YOUR TASK:
Output the full listing below exactly; the images stay out.

ENTRIES SUPPLIED:
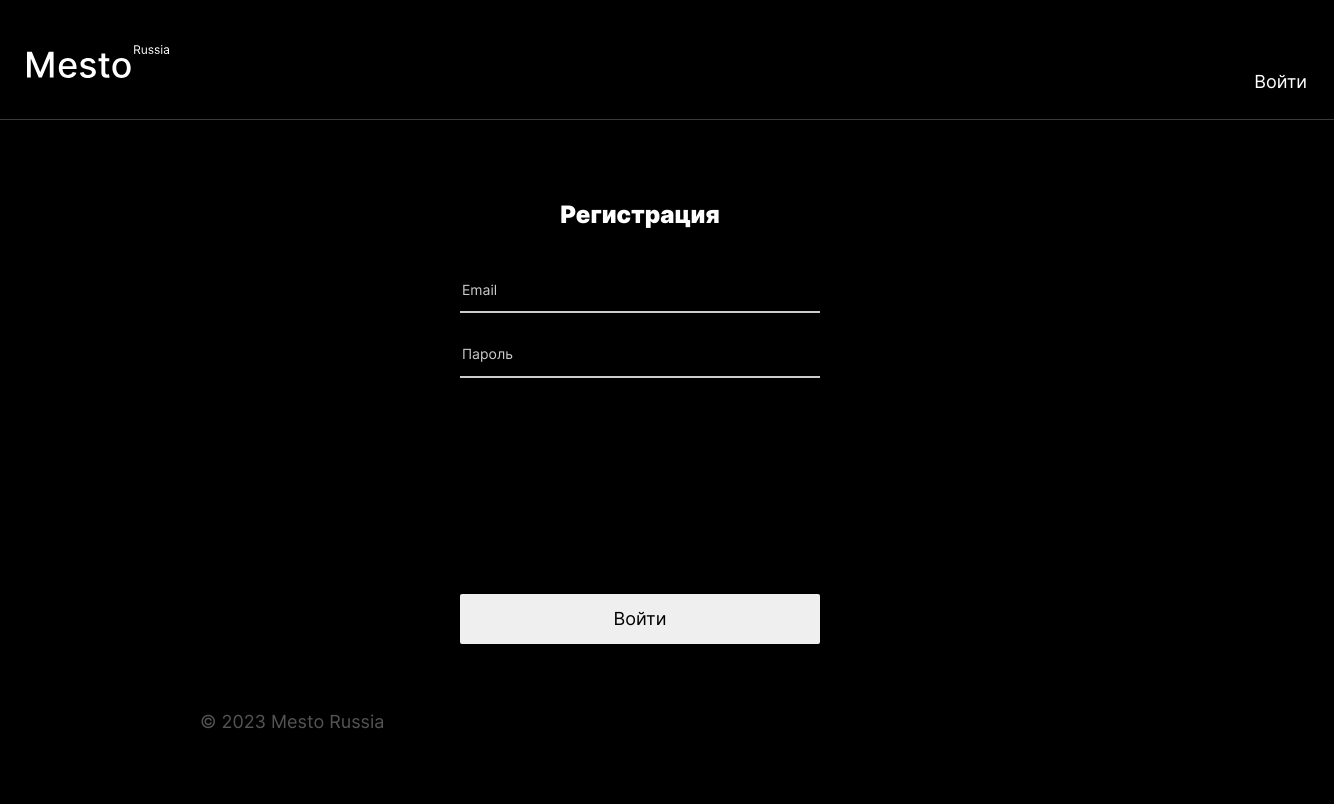
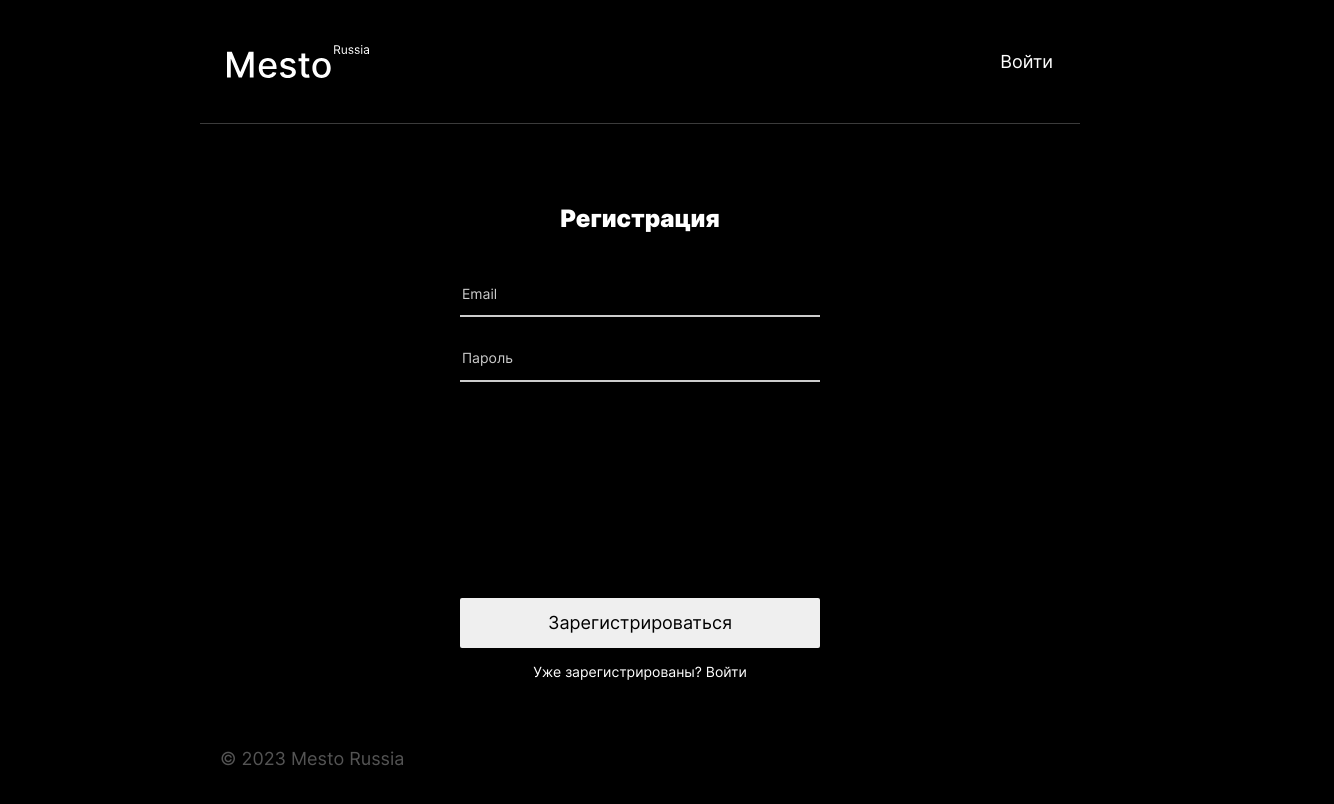
Before and after one commit to OddyHater/react-mesto-auth, a React (Create React App) app: page /sign-up in a window 1280 px wide. Shown: the top 804 px of the page, 1334 px wide, since content can reach past the window. Built offline with nearby package versions, Linux system fonts and the light colour scheme; no server answers.

Commit message:
fix: root styles

```diff
--- a/src/blocks/footer/footer.css
+++ b/src/blocks/footer/footer.css
@@ -1,7 +1,7 @@
 .footer {
-  max-width: 880px;
-  margin: 0 auto;
+  position: absolute;
   padding: 67px 20px 60px 20px;
+  bottom: 0;
 }
 
 @media screen and (max-width: 426px) {
--- a/src/blocks/header/header.css
+++ b/src/blocks/header/header.css
@@ -1,9 +1,9 @@
 .header {
+  box-sizing: border-box;
   display: flex;
   justify-content: space-between;
   width: 100%;
-  min-height: 74px;
-  padding: 0 27px;
+  padding: 45px 27px;
   padding-top: 45px;
   border-bottom: rgba(84, 84, 84, .7) 1px solid;
 }
--- /dev/null
+++ b/src/blocks/login/__description/login__description.css
@@ -0,0 +1,12 @@
+.login__description {
+  margin: 0 auto;
+  margin-top: 15px;
+  color: #fff;
+  font-size: 14px;
+  line-height: 17px;
+  text-decoration: none;
+}
+
+.login__description:hover {
+  text-decoration: underline;
+}
--- a/src/blocks/popup/popup.css
+++ b/src/blocks/popup/popup.css
@@ -7,7 +7,7 @@
   right: 0;
   bottom: 0;
   left: 0;
-  width: 100%;
+  max-width: 100%;
   height: 100vh;
   background-color: rgba(0, 0, 0, .5);
   opacity: 0;
--- a/src/blocks/root/root.css
+++ b/src/blocks/root/root.css
@@ -1,3 +1,9 @@
 #root {
-  width: 100%;
+  position: relative;
+  max-width: 880px;
+  margin: 0 auto;
+  min-height: 100vh;
+  box-sizing: border-box;
+
+  padding-bottom: 150px;
 }
--- a/src/components/Register/Register.js
+++ b/src/components/Register/Register.js
@@ -1,5 +1,6 @@
 import React from 'react';
 import { useState} from 'react';
+import { Link } from 'react-router-dom';
 
 const Register = ({onSubmit}) => {
   const [formValue, setFormValue] = useState({
@@ -47,8 +48,9 @@ const Register = ({onSubmit}) => {
           value="Submit"
           className="login__submit"
         >
-          Войти
+          Зарегистрироваться
         </button>
+        <Link to="/sign-in" className="login__description">Уже зарегистрированы? Войти</Link>
       </form>
     </div>
   );
--- a/src/index.css
+++ b/src/index.css
@@ -57,6 +57,7 @@
 @import url(./blocks/login/__title/login__title.css);
 @import url(./blocks/login/__input/login__input.css);
 @import url(./blocks/login/__submit/login__submit.css);
+@import url(./blocks/login/__description/login__description.css);
 @import url(./blocks/login/__input/_type/login__input_type_email.css);
 @import url(./blocks/login/__input/_type/login__input_type_password.css);
 /*LOGIN*/
```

SOLUTION TO THIS TASK:
Before and after one commit to OddyHater/react-mesto-auth, a React (Create React App) app: page /sign-up in a window 1280 px wide. Shown: the top 804 px of the page, 1334 px wide, since content can reach past the window. Built offline with nearby package versions, Linux system fonts and the light colour scheme; no server answers.

Commit message:
fix: root styles

```diff
--- a/src/blocks/footer/footer.css
+++ b/src/blocks/footer/footer.css
@@ -1,7 +1,7 @@
 .footer {
-  max-width: 880px;
-  margin: 0 auto;
+  position: absolute;
   padding: 67px 20px 60px 20px;
+  bottom: 0;
 }
 
 @media screen and (max-width: 426px) {
--- a/src/blocks/header/header.css
+++ b/src/blocks/header/header.css
@@ -1,9 +1,9 @@
 .header {
+  box-sizing: border-box;
   display: flex;
   justify-content: space-between;
   width: 100%;
-  min-height: 74px;
-  padding: 0 27px;
+  padding: 45px 27px;
   padding-top: 45px;
   border-bottom: rgba(84, 84, 84, .7) 1px solid;
 }
--- /dev/null
+++ b/src/blocks/login/__description/login__description.css
@@ -0,0 +1,12 @@
+.login__description {
+  margin: 0 auto;
+  margin-top: 15px;
+  color: #fff;
+  font-size: 14px;
+  line-height: 17px;
+  text-decoration: none;
+}
+
+.login__description:hover {
+  text-decoration: underline;
+}
--- a/src/blocks/popup/popup.css
+++ b/src/blocks/popup/popup.css
@@ -7,7 +7,7 @@
   right: 0;
   bottom: 0;
   left: 0;
-  width: 100%;
+  max-width: 100%;
   height: 100vh;
   background-color: rgba(0, 0, 0, .5);
   opacity: 0;
--- a/src/blocks/root/root.css
+++ b/src/blocks/root/root.css
@@ -1,3 +1,9 @@
 #root {
-  width: 100%;
+  position: relative;
+  max-width: 880px;
+  margin: 0 auto;
+  min-height: 100vh;
+  box-sizing: border-box;
+
+  padding-bottom: 150px;
 }
--- a/src/components/Register/Register.js
+++ b/src/components/Register/Register.js
@@ -1,5 +1,6 @@
 import React from 'react';
 import { useState} from 'react';
+import { Link } from 'react-router-dom';
 
 const Register = ({onSubmit}) => {
   const [formValue, setFormValue] = useState({
@@ -47,8 +48,9 @@ const Register = ({onSubmit}) => {
           value="Submit"
           className="login__submit"
         >
-          Войти
+          Зарегистрироваться
         </button>
+        <Link to="/sign-in" className="login__description">Уже зарегистрированы? Войти</Link>
       </form>
     </div>
   );
--- a/src/index.css
+++ b/src/index.css
@@ -57,6 +57,7 @@
 @import url(./blocks/login/__title/login__title.css);
 @import url(./blocks/login/__input/login__input.css);
 @import url(./blocks/login/__submit/login__submit.css);
+@import url(./blocks/login/__description/login__description.css);
 @import url(./blocks/login/__input/_type/login__input_type_email.css);
 @import url(./blocks/login/__input/_type/login__input_type_password.css);
 /*LOGIN*/
```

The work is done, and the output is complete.